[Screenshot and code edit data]

————————

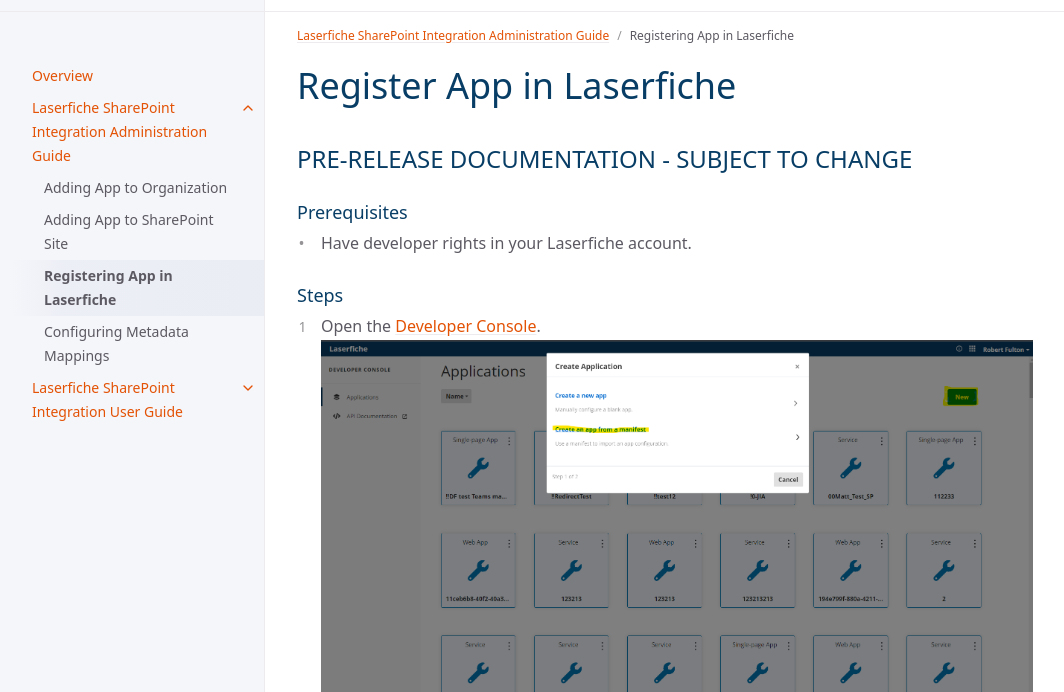
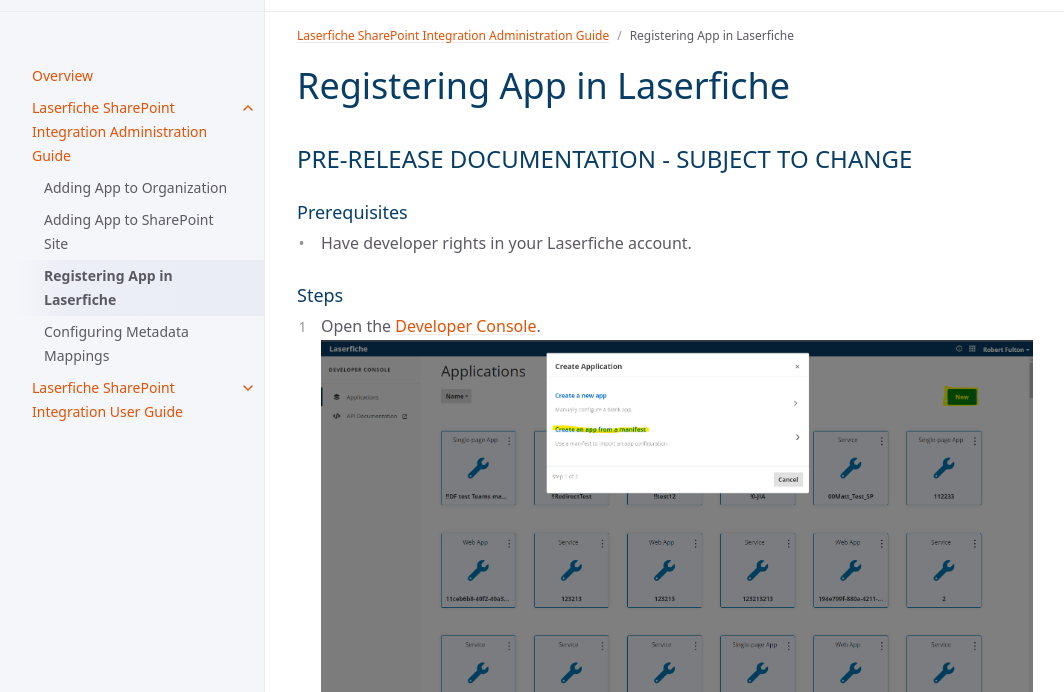
Before and after one commit to isabella232/laserfiche-sharepoint-integration, a Jekyll site: the page built from jekyll_files/docs/admin-documentation/register-app-in-laserfiche.md, in a window 1280 px wide and 900 px high, cut to the strip 104-796 px from the top of the window. Shown: the whole strip, without its empty margins (107-1171 px from the left). Built offline with Jekyll 4.4.1, drawn with Linux system fonts in a browser that asks for light colours; cached includes are drawn as plain includes.

Commit message:
updated title to match name for app registration dev console

```diff
--- a/jekyll_files/docs/admin-documentation/register-app-in-laserfiche.md
+++ b/jekyll_files/docs/admin-documentation/register-app-in-laserfiche.md
@@ -4,7 +4,7 @@ title: Registering App in Laserfiche
 nav_order: 3
 parent: Laserfiche SharePoint Integration Administration Guide
 ---
-# Register App in Laserfiche
+# Registering App in Laserfiche
 ## PRE-RELEASE DOCUMENTATION - SUBJECT TO CHANGE
 ### Prerequisites
   - Have developer rights in your Laserfiche account.
```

————————

→ Directions
With the pictures omitted, the records above are to be repeated exactly.

→ Exercise output
Before and after one commit to isabella232/laserfiche-sharepoint-integration, a Jekyll site: the page built from jekyll_files/docs/admin-documentation/register-app-in-laserfiche.md, in a window 1280 px wide and 900 px high, cut to the strip 104-796 px from the top of the window. Shown: the whole strip, without its empty margins (107-1171 px from the left). Built offline with Jekyll 4.4.1, drawn with Linux system fonts in a browser that asks for light colours; cached includes are drawn as plain includes.

Commit message:
updated title to match name for app registration dev console

```diff
--- a/jekyll_files/docs/admin-documentation/register-app-in-laserfiche.md
+++ b/jekyll_files/docs/admin-documentation/register-app-in-laserfiche.md
@@ -4,7 +4,7 @@ title: Registering App in Laserfiche
 nav_order: 3
 parent: Laserfiche SharePoint Integration Administration Guide
 ---
-# Register App in Laserfiche
+# Registering App in Laserfiche
 ## PRE-RELEASE DOCUMENTATION - SUBJECT TO CHANGE
 ### Prerequisites
   - Have developer rights in your Laserfiche account.
```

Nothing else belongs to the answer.